++++ Recorded information ++++
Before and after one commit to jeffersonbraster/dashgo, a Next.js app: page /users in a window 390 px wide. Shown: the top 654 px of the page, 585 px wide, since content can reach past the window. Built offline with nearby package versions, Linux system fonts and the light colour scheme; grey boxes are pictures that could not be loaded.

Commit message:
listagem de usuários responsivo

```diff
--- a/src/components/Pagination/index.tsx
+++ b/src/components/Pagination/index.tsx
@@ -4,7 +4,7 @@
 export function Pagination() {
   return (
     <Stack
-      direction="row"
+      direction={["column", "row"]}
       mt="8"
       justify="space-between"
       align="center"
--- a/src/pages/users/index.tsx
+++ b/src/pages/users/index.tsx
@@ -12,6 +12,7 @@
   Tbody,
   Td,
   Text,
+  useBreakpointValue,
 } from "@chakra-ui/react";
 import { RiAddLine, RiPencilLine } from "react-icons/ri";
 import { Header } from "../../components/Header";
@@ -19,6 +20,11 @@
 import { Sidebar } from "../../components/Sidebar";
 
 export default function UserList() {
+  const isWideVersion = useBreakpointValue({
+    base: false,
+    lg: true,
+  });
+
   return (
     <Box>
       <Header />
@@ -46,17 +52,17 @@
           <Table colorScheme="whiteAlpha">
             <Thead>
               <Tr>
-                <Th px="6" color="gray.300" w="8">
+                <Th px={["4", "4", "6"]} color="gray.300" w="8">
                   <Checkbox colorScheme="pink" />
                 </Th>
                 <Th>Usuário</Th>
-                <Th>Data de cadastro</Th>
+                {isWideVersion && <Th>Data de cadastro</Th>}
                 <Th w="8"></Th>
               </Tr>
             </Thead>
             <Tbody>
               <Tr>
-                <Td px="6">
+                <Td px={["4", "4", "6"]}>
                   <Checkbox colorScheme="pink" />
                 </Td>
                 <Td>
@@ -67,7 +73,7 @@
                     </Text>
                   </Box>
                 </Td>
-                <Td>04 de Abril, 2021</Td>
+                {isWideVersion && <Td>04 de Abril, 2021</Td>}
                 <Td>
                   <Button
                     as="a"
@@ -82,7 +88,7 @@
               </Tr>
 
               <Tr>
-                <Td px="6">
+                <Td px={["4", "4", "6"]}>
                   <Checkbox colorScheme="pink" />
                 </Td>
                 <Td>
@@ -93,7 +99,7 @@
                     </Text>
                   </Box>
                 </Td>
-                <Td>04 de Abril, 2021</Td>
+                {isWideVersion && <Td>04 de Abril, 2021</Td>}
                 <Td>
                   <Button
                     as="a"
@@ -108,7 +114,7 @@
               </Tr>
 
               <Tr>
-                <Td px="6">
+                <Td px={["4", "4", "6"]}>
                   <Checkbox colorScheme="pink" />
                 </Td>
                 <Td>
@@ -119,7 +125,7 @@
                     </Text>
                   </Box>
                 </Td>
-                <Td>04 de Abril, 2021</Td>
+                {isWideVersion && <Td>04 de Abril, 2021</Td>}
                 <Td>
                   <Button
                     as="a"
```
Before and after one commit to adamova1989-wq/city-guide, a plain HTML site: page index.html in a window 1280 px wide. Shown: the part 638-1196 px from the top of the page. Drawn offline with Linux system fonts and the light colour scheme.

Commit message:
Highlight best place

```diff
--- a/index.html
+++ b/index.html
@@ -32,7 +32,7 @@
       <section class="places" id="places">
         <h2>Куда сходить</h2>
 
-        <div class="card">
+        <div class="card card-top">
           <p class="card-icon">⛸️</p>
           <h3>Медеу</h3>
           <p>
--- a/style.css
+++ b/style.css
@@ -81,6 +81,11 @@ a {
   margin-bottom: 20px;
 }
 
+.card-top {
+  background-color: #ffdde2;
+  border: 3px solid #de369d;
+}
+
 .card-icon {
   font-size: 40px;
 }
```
++++
++++ Recorded information ++++
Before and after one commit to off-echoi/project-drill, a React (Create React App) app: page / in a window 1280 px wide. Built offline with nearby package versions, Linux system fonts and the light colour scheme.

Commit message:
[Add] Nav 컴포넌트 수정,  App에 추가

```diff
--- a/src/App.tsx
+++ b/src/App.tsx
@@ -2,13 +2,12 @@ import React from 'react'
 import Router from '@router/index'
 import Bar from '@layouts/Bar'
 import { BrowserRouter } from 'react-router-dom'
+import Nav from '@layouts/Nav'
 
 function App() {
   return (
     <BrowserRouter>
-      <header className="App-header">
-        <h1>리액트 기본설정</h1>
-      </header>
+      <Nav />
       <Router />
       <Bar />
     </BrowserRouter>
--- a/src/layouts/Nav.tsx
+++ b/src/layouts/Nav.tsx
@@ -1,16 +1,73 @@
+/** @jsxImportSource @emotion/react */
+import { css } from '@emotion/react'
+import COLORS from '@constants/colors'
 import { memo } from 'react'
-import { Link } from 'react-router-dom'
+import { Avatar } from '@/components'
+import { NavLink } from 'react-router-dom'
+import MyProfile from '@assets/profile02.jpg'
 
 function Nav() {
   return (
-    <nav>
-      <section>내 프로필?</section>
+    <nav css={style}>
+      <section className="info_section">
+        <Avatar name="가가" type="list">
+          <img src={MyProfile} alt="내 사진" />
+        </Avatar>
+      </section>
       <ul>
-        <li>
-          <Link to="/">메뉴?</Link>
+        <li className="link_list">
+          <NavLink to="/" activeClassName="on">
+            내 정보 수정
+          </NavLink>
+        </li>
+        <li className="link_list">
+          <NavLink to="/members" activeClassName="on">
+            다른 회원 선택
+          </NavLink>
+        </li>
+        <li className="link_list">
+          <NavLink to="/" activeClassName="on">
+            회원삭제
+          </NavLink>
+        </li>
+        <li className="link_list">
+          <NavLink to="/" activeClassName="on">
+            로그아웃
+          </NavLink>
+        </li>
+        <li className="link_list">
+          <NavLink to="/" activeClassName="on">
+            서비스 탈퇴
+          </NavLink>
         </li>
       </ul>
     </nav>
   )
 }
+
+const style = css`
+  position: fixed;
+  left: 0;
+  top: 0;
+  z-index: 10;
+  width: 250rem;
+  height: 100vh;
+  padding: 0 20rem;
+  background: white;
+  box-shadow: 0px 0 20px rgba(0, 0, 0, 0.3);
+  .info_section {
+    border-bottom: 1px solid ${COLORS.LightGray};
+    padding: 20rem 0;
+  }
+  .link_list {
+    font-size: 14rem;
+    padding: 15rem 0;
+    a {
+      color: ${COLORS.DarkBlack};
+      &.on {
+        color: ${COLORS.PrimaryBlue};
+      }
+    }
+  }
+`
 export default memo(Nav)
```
++++
#### [Description of the task]
Locate and copy each line in the data above that includes the word "useBreakpointValue".

#### [Output for this exercise]
+  useBreakpointValue,
+  const isWideVersion = useBreakpointValue({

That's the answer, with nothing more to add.